Survey: Heterosexual men like sports more than all other groups Most Americans like sports at least a little bit, but according to new survey data, no demographic enjoys sports quite as much as heterosexual men. Of the 4,000 survey respondents asked about their interest in sports, just 11 percent said they weren't at all interested in sports. Nearly 90 percent of the country, it turns out, is at least a little bit of a sports fan. In fact, results showed 40 percent of respondents deemed themselves passionate sports fans. For heterosexual men, the number was 60 percent. Approximately 40 percent of respondents who identified as heterosexual or lesbian females said they were "quite a bit" or "very much so" sports fans. Just 30 percent of gay men identified as passionate sports fans. Researchers detailed the results of their survey in a new study, published online Friday in the Sociology of Sport Journal. "We found that U.S. adults respond overwhelmingly that they are sports fans," study co-author Chris Knoester said in a news release. "Sports fandom is an ingrained part of our culture and central in the lives of many people," said Knoester, an associate professor of sociology at Ohio State University. Unlike previous studies of sports fandom, the Ohio State survey included a large number of responses from people identifying as gay and lesbian. The survey also featured a large number of responses from people identifying as nonbinary in terms of their gender identity. "It allowed us to show that while heterosexual men are particularly likely to identify as strong sports fans, there are substantial numbers of people across gender and sexual identities who are also passionate fans," said lead study author Rachel Allison, an associate professor of sociology at Mississippi State University.
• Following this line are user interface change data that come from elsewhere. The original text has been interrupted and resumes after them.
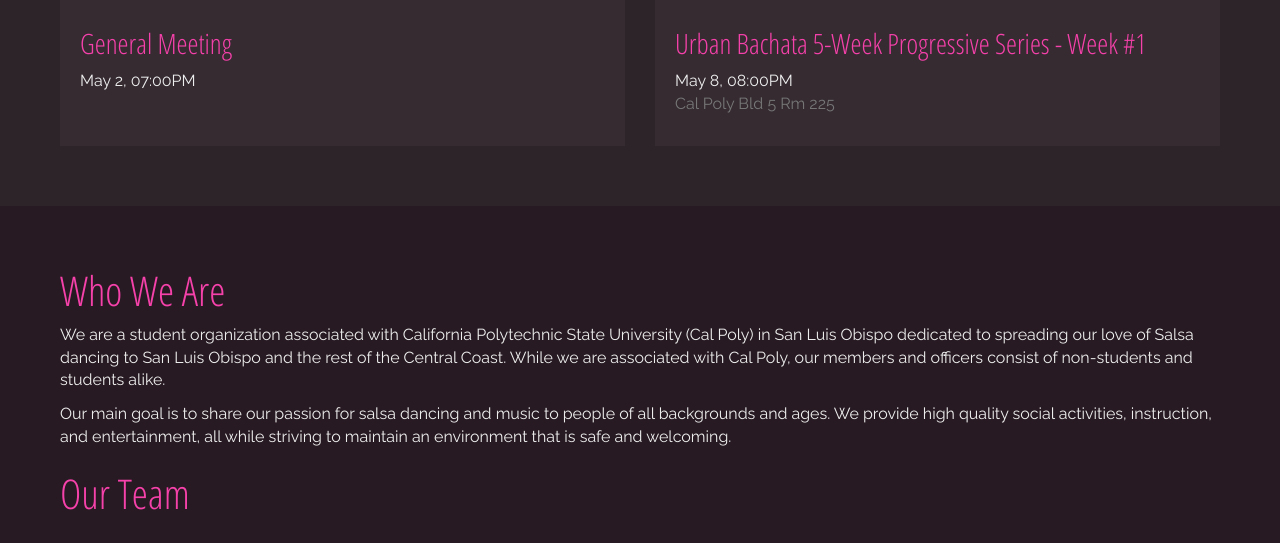
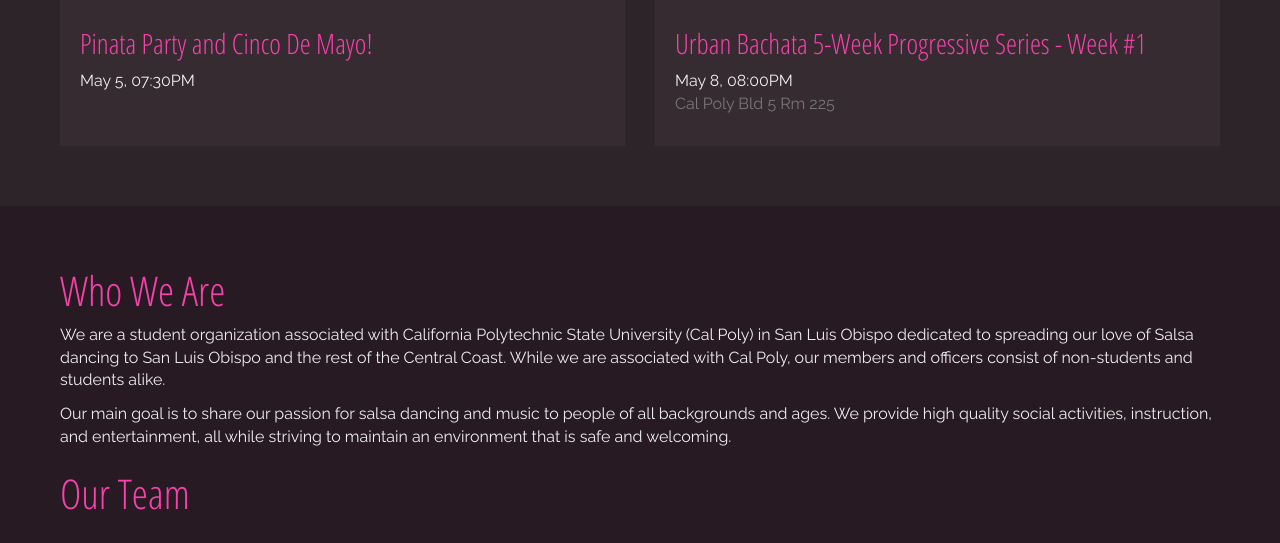
Before and after one commit to cpsalsa/cpsalsa.github.io, a Jekyll site: the page built from index.html, in a window 1280 px wide and 900 px high, scrolled down 1856 px, cut to the strip 236-779 px from the top of the window. Built offline with Jekyll 4.4.1, drawn with Linux system fonts in a browser that asks for light colours; comment, search, counter and statistics services are not loaded.

Commit message:
Updated to latest events from facebook

```diff
--- a/_data/events.yml
+++ b/_data/events.yml
@@ -9,10 +9,10 @@
     url: >-
       https://scontent.xx.fbcdn.net/v/t31.0-8/s720x720/18193085_10155317697963000_176570910277040473_o.jpg?oh=1cb6a4bdb3acc1561933145fd06f3d0e&oe=5981CA44
     alt: 'Urban Bachata 5-Week Progressive Series - Week #1'
-- id: '153593338508297'
-  title: General Meeting
-  when: '2017-05-02T19:00:00-0700'
+- id: '1716920125272311'
+  title: Pinata Party and Cinco De Mayo!
+  when: '2017-05-05T19:30:00-0700'
   image:
     url: >-
-      https://scontent.xx.fbcdn.net/v/t1.0-9/s720x720/18157925_10155319338713000_8827676011252872768_n.jpg?oh=3b2d9595f7ef662da75804dc10578c9f&oe=597A03FE
-    alt: General Meeting
+      https://scontent.xx.fbcdn.net/v/t1.0-9/s720x720/18274722_10155331589228000_4912818258111946919_n.jpg?oh=1abff80c1c2606f9f59cebe5d9aeaf13&oe=59BE7E9C
+    alt: Pinata Party and Cinco De Mayo!
```
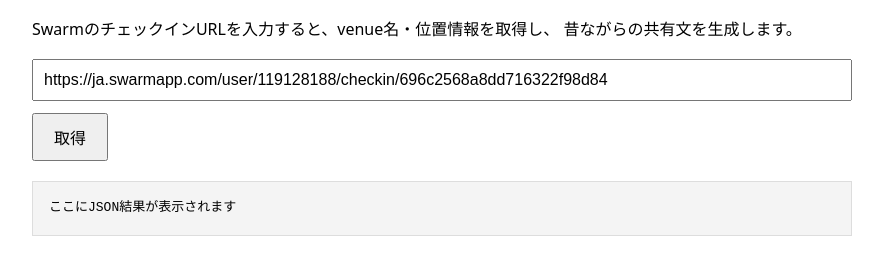
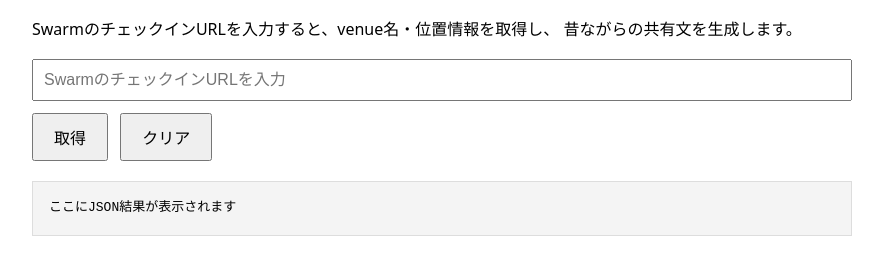
Before and after one commit to hamanasu12/swarm-generator, a website: page public/index.html in a window 1280 px wide. Shown: the part 81-356 px from the top of the page, without its empty margins (198-1081 px from the left). Drawn offline with Linux system fonts and the light colour scheme.

Commit message:
add clear button

```diff
--- a/public/index.html
+++ b/public/index.html
@@ -20,6 +20,7 @@
 
     button {
       margin-top: 12px;
+      margin-right: 8px;
       padding: 10px 20px;
       font-size: 16px;
       cursor: pointer;
@@ -71,11 +72,12 @@
 
   <input
     id="url"
-    value="https://ja.swarmapp.com/user/119128188/checkin/696c2568a8dd716322f98d84"
+    value=""
     placeholder="SwarmのチェックインURLを入力"
   >
 
   <button id="fetchButton" onclick="run()">取得</button>
+  <button id="clearButton" onclick="clearForm()">クリア</button>
 
   <div id="status" class="status"></div>
 
@@ -168,6 +170,21 @@
         }, 1500);
       }
     }
+
+    function clearForm() {
+      urlInput.value = "";
+
+      status.textContent = "";
+
+      shareBox.style.display = "none";
+      shareText.textContent = "";
+
+      out.textContent = "ここにJSON結果が表示されます";
+
+      copyButton.textContent = "コピー";
+
+      urlInput.focus();
+    }
   </script>
 
 </body>
```
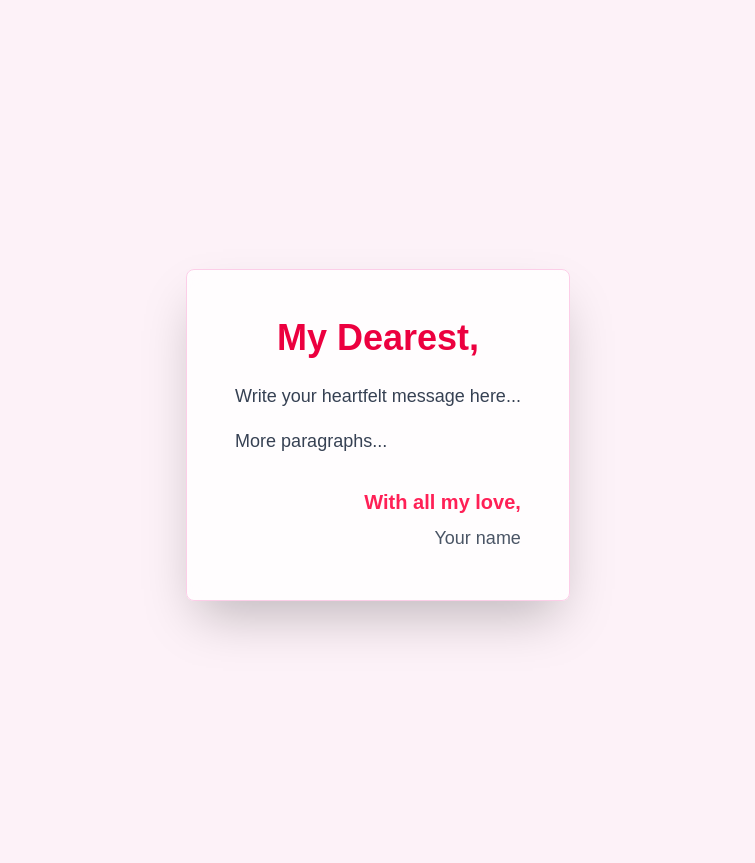
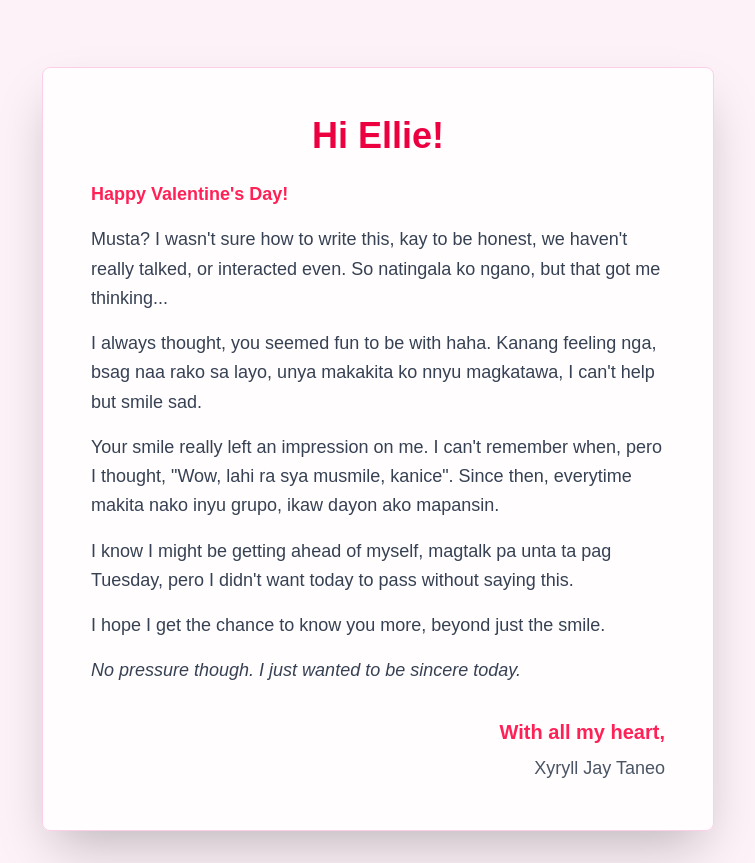
Before and after one commit to xy-real/blooming, a Next.js app: page / in a window 1280 px wide. Shown: the part 765-1628 px from the top of the page, without its empty margins (262-1017 px from the left). Before the commit the page ends 1600 px from the top, so only its background shows below. Built offline with nearby package versions, Linux system fonts and the light colour scheme.

Commit message:
feat: add letter and flower icon

```diff
--- a/app/layout.tsx
+++ b/app/layout.tsx
@@ -15,6 +15,9 @@ const geistMono = Geist_Mono({
 export const metadata: Metadata = {
   title: "BLOOMING",
   description: "A confession",
+  icons: {
+    icon: '/flower_3025706.png',
+  },
 };
 
 export default function RootLayout({
--- a/components/Letter.tsx
+++ b/components/Letter.tsx
@@ -20,26 +20,45 @@ export default function Letter() {
         viewport={{ once: true }}
       >
         <h2 className="text-4xl font-bold text-rose-600 mb-6 text-center">
-          My Dearest,
+          Hi Ellie!
         </h2>
 
         <div className="space-y-4 text-lg text-gray-700 leading-relaxed">
-          <p>
-            {/* Add your letter content here */}
-            Write your heartfelt message here...
+          <p className="font-semibold text-rose-500">
+            Happy Valentine&apos;s Day!
           </p>
 
           <p>
-            More paragraphs...
+            Musta? I wasn&apos;t sure how to write this, kay to be honest, we haven&apos;t really talked, or interacted even. So natingala ko ngano, but that got me thinking...
+          </p>
+
+          <p>
+            I always thought, you seemed fun to be with haha. Kanang feeling nga, bsag naa rako sa layo, unya makakita ko nnyu magkatawa, I can&apos;t help but smile sad.
+          </p>
+
+          <p>
+            Your smile really left an impression on me. I can&apos;t remember when, pero I thought, &quot;Wow, lahi ra sya musmile, kanice&quot;. Since then, everytime makita nako inyu grupo, ikaw dayon ako mapansin.
+          </p>
+
+          <p>
+            I know I might be getting ahead of myself, magtalk pa unta ta pag Tuesday, pero I didn&apos;t want today to pass without saying this.
+          </p>
+
+          <p>
+            I hope I get the chance to know you more, beyond just the smile.
+          </p>
+
+          <p className="italic">
+            No pressure though. I just wanted to be sincere today.
           </p>
         </div>
 
         <div className="mt-8 text-right">
           <p className="text-xl text-rose-500 font-semibold">
-            With all my love,
+            With all my heart,
           </p>
           <p className="text-lg text-gray-600 mt-2">
-            Your name
+            Xyryll Jay Taneo
           </p>
         </div>
       </motion.div>
```
Also changed, not shown: public/flower_3025706.png (renamed from app/flower_3025706.png).
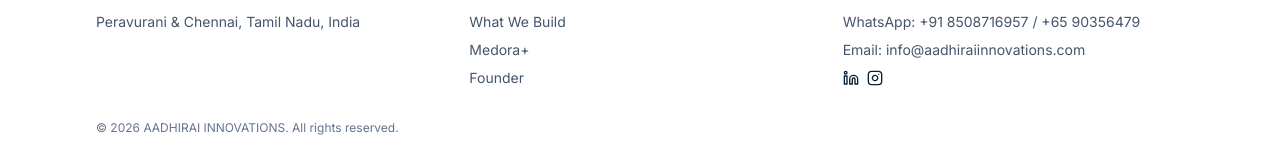
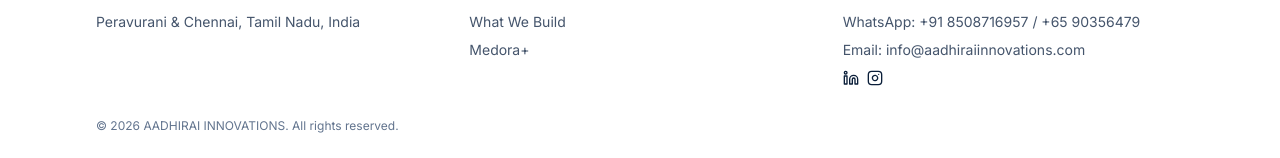
Before and after one commit to manisubu3295/aadhiraiinnovations, a React (Vite) app: page / in a window 1280 px wide. Shown: the part 9738-9896 px from the top of the page. Built offline with nearby package versions, Linux system fonts and the light colour scheme.

Commit message:
footer changes

```diff
--- a/src/components/layout/Footer.jsx
+++ b/src/components/layout/Footer.jsx
@@ -23,11 +23,6 @@
               <a href="/#products" className="transition-colors hover:text-[#0B1F3A]">
                 Medora+
               </a>
-            </li>
-            <li>
-              <Link to="/founder" className="transition-colors hover:text-[#0B1F3A]">
-                Founder
-              </Link>
             </li>
           </ul>
         </div>
```
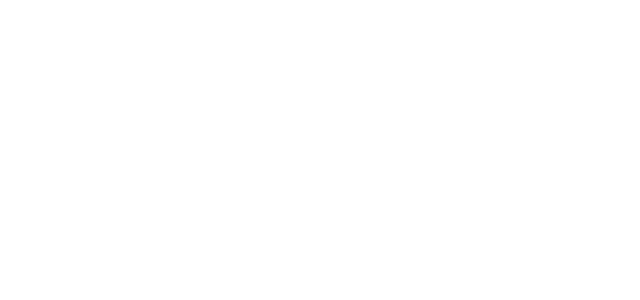
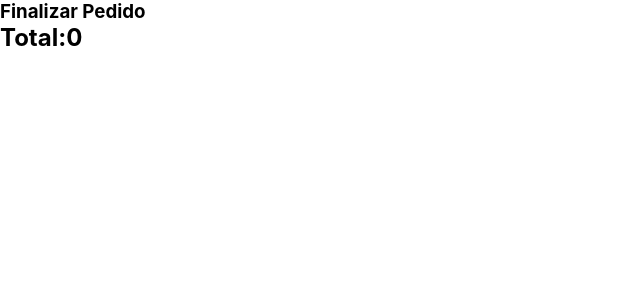
Before and after one commit to HenriqueSerres/Delivery-App-Proj-31, a React (Create React App) app in the folder front-end/: page /customer/checkout in a window 1280 px wide. Shown: the top 300 px of the page, without its empty margins (0-640 px from the left). Built offline with nearby package versions, Linux system fonts and the light colour scheme.

Commit message:
docs(ShoppingCart/index.js): Passando informações para o context

```diff
--- a/front-end/src/pages/ShoppingCart/index.js
+++ b/front-end/src/pages/ShoppingCart/index.js
@@ -1,27 +1,26 @@
-import React, { useState, useEffect } from 'react';
+import React, { useState, useEffect, useContext } from 'react';
 import Cart from '../../components/ShoppingCart/Cart';
+import Context from '../../context/Context';
 
 import { Container } from './styles';
 
 function ShoppingCart() {
-  const [cartItems, setCartItems] = useState([]);
-
-  useEffect(() => {
-    const getCartFromLocalStorage = async () => {
-      const cartItemsData = await localStorage.getItem('cart');
-      setCartItems(JSON.parse(cartItemsData));
-    };
-    getCartFromLocalStorage();
-  }, []);
-
-  console.log(cartItems);
+  const { total, shoppingCartItems } = useContext(Context);
 
   return (
     <Container>
-      {cartItems !== null &&
-        cartItems !== undefined &&
-        cartItems.length > 0 &&
-        cartItems.filter((item) => item.quantity > 0).map((item) => <Cart item={item} />)}
+      <h3>Finalizar Pedido</h3>
+      {shoppingCartItems !== undefined &&
+        shoppingCartItems !== null &&
+        shoppingCartItems
+          .filter((item) => item.quantity > 0)
+          .map(({ name, quantity, price }, id) => (
+            <Cart id={id} name={name} quantity={quantity} price={price} key={name} />
+          ))}
+      <h2>
+        Total:
+        {total}
+      </h2>
     </Container>
   );
 }
```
The data analyzed by Allison and her research partners was pulled from the National Sports and Society Survey, conducted by researchers at Ohio State's Sports and Society Initiative. Because the survey's respondents were a majority female, white and from the Midwest, researchers had to adjust the data to extrapolate estimates for national sports fandom. Researchers found that while heterosexual and lesbian women, as well as gay men, were more likely to label themselves "somewhat" of sports fans, heterosexual men were more likely to claim themselves "quite a bit" of sports fans. But the data also showed women, regardless of sexual orientation, were plenty interested in sports. "Identifying as lesbian does not seem to discourage sports fandom like identifying as gay does for men," Allison said. The researchers also found sports fandom was influenced by childhood experiences. Those who played sports and thought about sports a lot during adolescence were more likely to be sports fans as adults. Conversely, people who reported being bullied or called names during athletic activities were less likely to be sports fans as adults. Researchers were surprised to find that these negative experiences did not correlate neatly with gender or sexual orientation. "We've clearly moved beyond the era of open hostility to women, lesbians and gay men in sports," Allison said. "But the extent to which we've moved from tolerant to fully inclusive cultures isn't necessarily clear. We may be in this period of transition." Researchers said sports groups can still do more to make sports a place of acceptation and inclusion for people with different gender and sexual identities. "You aren't born being a sports fan," said Knoester. "The differences in fandom we found here in this study are socially and culturally produced to a great extent, and they can be changed." --Survey: Heterosexual men like sports more than all other groups - UPI.com --https://www.upi.com/Science_News/2021/01/29/Survey-Heterosexual-men-like-sports-more-than-all-other-groups/1021611950351/ -RETRIEVED-Mon Feb 08 2021 17:37:47 GMT+0100 (Central European Standard Time)
97 views · Feb 8th
80 views · Feb 8th